This has been said many times, but it bears repeating:
Files are abstraction layers around content that are necessary for interoperability. Without the notion of a File or other similar shared content abstraction, the ability to use different applications with the same information grinds to a halt, which hampers innovation and user experience.
A good example are all those note taking apps on iOS which usually only require plain text. When using Apple’s iCloud to sync their data, they lock your content into one app without any way to access this from another app. Compare that to apps using Dropbox for note syncing: I can throw as many apps I would like at my notes folder full of .txt files. The note app you’re using has some new quirks after the latest update? Just switch to another app. Apple’s iCloud syncing Notes.app having some new quirks after the latest update? Well, you and your content are doomed.
But the solution can’t be throwing a full file system at the user:
Now, I agree with Steve Jobs saying in 2005 that a full blow filesystem with folders and all the rest might not be necessary, but in every OS there needs to be at least some user-facing notion of a file, some system-wide agreed upon way to package content and send it between applications. Otherwise we’ll just end up with a few monolithic applications that do everything poorly.
Just applying the PC concept of a file system to post-PC devices, like Android and Dropbox did, makes only geeks happy but not the majority of users. While useful it’s still too abstract for most users. That’s why even Android kind of hides the file system, there’s no built in app to browse it directly. But at least Android has Intents, allowing users to send any data between different apps.

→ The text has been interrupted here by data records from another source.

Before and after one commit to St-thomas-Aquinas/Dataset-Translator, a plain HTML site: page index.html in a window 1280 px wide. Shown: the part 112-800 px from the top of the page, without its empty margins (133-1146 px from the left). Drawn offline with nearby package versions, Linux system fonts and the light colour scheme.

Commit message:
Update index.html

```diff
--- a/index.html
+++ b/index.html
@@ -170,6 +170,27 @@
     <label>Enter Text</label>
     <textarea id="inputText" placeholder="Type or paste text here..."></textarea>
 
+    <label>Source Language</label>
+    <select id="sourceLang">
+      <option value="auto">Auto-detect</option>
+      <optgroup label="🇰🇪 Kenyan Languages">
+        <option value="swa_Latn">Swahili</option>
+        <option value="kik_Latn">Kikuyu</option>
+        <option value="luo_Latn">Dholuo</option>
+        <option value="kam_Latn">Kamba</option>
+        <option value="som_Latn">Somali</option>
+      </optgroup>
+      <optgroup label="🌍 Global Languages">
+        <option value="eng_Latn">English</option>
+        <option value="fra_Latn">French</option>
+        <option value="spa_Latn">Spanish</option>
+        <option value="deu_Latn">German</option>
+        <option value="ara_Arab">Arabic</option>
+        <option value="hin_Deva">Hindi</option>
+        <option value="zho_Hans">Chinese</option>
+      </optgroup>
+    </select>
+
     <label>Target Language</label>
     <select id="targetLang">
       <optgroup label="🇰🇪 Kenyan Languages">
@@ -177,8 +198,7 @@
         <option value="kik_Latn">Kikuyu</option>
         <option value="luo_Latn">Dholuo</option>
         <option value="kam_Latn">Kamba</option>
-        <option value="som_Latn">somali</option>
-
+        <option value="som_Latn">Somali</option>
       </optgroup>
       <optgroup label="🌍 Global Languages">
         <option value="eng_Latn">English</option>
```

Apple already solved the problem of a file system being too abstract for users a long time ago, but without any app lock in. The Newton OS on MessagePads stored everything in object-oriented databases called soups. The “union soup” could be accessed by any app (“packages” to be exactly) on the system. Today, this is happening only rudimentarily on iOS, like when you start typing a recipient in Mail and it gets auto-completed from the Address Book data which obviously is only possible with Apple’s apps.

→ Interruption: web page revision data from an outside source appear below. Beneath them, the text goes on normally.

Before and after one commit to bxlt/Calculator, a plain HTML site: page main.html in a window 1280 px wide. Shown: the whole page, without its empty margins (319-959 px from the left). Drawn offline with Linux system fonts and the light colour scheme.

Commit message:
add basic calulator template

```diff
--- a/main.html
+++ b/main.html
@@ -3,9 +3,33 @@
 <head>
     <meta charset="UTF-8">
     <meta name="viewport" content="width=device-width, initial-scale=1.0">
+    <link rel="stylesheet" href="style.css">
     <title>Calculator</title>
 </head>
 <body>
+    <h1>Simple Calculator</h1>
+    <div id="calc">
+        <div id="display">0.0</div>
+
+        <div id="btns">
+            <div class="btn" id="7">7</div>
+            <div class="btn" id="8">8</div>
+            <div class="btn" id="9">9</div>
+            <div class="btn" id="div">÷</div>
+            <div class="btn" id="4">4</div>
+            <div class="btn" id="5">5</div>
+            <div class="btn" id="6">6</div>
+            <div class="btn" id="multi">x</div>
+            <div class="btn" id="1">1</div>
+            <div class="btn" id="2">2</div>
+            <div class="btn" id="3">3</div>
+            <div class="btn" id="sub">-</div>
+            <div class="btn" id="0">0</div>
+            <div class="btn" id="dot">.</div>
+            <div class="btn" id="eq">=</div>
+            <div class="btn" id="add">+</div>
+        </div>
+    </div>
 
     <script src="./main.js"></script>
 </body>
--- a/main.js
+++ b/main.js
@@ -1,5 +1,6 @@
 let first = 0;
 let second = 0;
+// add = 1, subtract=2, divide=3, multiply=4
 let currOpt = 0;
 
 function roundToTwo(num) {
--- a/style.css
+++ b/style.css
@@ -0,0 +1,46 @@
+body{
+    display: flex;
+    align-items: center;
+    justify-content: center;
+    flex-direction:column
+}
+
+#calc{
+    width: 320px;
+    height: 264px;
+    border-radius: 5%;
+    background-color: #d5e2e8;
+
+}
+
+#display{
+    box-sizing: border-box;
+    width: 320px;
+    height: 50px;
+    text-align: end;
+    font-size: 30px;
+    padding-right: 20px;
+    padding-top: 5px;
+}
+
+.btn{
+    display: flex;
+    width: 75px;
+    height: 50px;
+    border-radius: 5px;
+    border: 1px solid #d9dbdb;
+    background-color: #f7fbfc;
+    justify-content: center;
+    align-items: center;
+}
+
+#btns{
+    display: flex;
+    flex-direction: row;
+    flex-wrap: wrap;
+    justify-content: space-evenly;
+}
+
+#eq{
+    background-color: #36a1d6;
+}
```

Soups took away the need of manual file management without cutting access to the content. iCloud needs to be the new soup.